REQUIRED ACTION:
Read through the data and count the lines that contain the string "البقر"; give only the result.
MATERIAL PROVIDED section start
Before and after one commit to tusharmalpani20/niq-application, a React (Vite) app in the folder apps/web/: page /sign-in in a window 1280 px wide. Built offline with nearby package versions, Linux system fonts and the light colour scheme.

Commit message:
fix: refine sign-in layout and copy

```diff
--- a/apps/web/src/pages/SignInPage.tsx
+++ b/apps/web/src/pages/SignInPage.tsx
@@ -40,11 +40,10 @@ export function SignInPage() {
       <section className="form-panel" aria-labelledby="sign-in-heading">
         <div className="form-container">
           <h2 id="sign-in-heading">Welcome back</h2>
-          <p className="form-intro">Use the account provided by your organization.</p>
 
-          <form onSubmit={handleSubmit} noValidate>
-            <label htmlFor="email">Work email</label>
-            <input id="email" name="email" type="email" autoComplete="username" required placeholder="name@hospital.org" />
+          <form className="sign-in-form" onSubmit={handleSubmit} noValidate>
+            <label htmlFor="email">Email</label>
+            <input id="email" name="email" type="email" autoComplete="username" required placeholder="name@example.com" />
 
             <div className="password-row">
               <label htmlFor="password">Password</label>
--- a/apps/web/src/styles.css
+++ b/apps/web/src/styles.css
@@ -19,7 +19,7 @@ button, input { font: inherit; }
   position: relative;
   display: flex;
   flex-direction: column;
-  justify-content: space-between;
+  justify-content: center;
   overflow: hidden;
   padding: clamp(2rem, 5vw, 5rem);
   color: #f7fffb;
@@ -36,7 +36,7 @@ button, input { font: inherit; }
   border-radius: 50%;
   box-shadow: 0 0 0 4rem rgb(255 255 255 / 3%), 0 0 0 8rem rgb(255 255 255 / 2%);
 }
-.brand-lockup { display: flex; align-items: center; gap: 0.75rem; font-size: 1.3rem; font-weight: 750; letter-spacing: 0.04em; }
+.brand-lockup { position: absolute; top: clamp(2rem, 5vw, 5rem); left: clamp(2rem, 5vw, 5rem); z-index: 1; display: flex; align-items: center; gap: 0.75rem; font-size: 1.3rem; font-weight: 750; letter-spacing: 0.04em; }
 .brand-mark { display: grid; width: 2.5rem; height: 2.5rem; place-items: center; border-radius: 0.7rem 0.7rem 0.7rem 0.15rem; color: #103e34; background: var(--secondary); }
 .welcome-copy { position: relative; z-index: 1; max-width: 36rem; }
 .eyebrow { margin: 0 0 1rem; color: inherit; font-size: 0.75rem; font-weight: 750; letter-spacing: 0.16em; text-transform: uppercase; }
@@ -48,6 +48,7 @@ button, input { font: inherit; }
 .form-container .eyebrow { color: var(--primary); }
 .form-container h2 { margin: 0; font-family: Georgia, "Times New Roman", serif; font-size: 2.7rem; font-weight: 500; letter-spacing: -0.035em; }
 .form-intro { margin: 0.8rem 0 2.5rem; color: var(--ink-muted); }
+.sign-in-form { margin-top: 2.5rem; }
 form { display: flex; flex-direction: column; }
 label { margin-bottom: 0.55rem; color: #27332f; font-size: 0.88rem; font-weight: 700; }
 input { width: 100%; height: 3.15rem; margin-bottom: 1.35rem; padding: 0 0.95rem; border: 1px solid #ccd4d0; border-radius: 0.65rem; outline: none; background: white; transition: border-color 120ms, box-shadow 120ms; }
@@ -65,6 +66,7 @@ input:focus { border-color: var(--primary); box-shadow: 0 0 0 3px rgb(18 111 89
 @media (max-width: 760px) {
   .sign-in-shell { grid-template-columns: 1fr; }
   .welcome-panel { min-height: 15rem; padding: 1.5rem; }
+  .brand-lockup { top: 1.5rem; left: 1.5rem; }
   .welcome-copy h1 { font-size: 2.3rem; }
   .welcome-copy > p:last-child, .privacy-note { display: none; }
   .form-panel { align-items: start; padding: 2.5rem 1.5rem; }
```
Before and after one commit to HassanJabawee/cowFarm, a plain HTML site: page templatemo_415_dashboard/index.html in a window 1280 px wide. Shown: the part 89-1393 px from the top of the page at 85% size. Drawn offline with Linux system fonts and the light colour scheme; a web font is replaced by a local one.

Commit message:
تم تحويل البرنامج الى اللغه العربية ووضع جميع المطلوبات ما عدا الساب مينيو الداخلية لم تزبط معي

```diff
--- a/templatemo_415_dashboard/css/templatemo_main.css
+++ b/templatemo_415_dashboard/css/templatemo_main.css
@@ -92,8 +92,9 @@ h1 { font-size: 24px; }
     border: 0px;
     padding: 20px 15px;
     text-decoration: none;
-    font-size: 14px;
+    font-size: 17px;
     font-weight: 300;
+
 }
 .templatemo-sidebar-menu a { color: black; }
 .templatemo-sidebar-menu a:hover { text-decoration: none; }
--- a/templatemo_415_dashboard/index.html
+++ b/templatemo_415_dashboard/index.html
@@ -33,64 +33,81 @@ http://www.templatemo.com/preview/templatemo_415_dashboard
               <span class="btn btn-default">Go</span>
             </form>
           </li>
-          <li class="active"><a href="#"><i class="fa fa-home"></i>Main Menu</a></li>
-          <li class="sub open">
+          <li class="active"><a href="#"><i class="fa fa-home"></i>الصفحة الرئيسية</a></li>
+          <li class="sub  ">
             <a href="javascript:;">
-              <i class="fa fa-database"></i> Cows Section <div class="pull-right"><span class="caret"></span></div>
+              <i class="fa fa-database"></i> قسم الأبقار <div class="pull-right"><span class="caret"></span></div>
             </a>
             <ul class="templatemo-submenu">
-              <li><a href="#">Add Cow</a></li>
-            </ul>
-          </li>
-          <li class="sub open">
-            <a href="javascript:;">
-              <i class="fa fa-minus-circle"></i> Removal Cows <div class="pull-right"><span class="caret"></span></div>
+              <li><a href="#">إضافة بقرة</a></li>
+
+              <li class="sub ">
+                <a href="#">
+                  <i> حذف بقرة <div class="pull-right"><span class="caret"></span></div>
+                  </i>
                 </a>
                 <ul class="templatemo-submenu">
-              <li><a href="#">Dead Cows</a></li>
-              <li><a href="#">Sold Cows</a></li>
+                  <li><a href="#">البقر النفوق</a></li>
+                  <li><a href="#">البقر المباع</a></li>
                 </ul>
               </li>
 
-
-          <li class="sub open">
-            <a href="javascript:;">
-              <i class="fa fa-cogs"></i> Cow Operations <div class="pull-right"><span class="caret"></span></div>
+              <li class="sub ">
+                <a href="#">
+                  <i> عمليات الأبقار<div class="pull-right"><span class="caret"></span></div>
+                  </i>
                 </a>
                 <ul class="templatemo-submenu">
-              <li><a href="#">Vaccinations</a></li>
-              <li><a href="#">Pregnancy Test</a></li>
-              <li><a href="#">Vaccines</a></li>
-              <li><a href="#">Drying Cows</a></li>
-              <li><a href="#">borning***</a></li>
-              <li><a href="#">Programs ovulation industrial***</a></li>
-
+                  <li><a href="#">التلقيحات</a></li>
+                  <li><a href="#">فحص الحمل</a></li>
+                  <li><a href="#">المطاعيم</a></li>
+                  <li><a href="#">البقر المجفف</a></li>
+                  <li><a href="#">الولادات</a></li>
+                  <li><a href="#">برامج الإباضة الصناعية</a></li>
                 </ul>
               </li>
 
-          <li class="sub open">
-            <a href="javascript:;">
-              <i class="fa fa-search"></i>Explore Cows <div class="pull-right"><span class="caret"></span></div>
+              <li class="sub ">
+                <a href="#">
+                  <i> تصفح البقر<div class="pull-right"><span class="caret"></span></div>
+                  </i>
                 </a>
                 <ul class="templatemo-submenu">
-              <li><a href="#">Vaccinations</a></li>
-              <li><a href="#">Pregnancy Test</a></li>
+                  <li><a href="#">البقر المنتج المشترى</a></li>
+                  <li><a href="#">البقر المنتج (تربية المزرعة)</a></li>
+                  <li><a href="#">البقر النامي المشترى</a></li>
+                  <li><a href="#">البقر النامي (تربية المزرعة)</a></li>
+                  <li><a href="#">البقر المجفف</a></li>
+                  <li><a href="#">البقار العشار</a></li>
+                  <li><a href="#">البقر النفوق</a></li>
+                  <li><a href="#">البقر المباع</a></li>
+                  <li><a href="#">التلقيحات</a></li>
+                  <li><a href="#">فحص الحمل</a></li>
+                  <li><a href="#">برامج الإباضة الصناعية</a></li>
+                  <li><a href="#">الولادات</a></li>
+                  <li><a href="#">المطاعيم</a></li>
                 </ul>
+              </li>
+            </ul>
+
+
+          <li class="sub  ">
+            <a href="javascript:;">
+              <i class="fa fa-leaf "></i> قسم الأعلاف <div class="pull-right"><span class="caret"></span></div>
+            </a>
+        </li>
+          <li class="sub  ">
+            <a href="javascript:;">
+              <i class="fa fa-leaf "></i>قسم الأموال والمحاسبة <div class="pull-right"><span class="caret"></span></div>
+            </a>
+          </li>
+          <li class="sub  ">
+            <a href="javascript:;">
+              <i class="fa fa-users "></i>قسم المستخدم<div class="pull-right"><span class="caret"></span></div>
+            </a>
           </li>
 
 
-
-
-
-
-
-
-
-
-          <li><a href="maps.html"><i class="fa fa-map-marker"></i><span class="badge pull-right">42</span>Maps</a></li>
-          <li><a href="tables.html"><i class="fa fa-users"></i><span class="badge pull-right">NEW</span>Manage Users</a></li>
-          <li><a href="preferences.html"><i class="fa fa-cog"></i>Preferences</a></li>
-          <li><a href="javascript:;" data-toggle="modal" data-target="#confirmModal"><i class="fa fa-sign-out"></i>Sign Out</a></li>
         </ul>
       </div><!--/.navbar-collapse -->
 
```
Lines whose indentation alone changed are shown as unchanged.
MATERIAL PROVIDED section end
PROBLEM SOLUTION:
11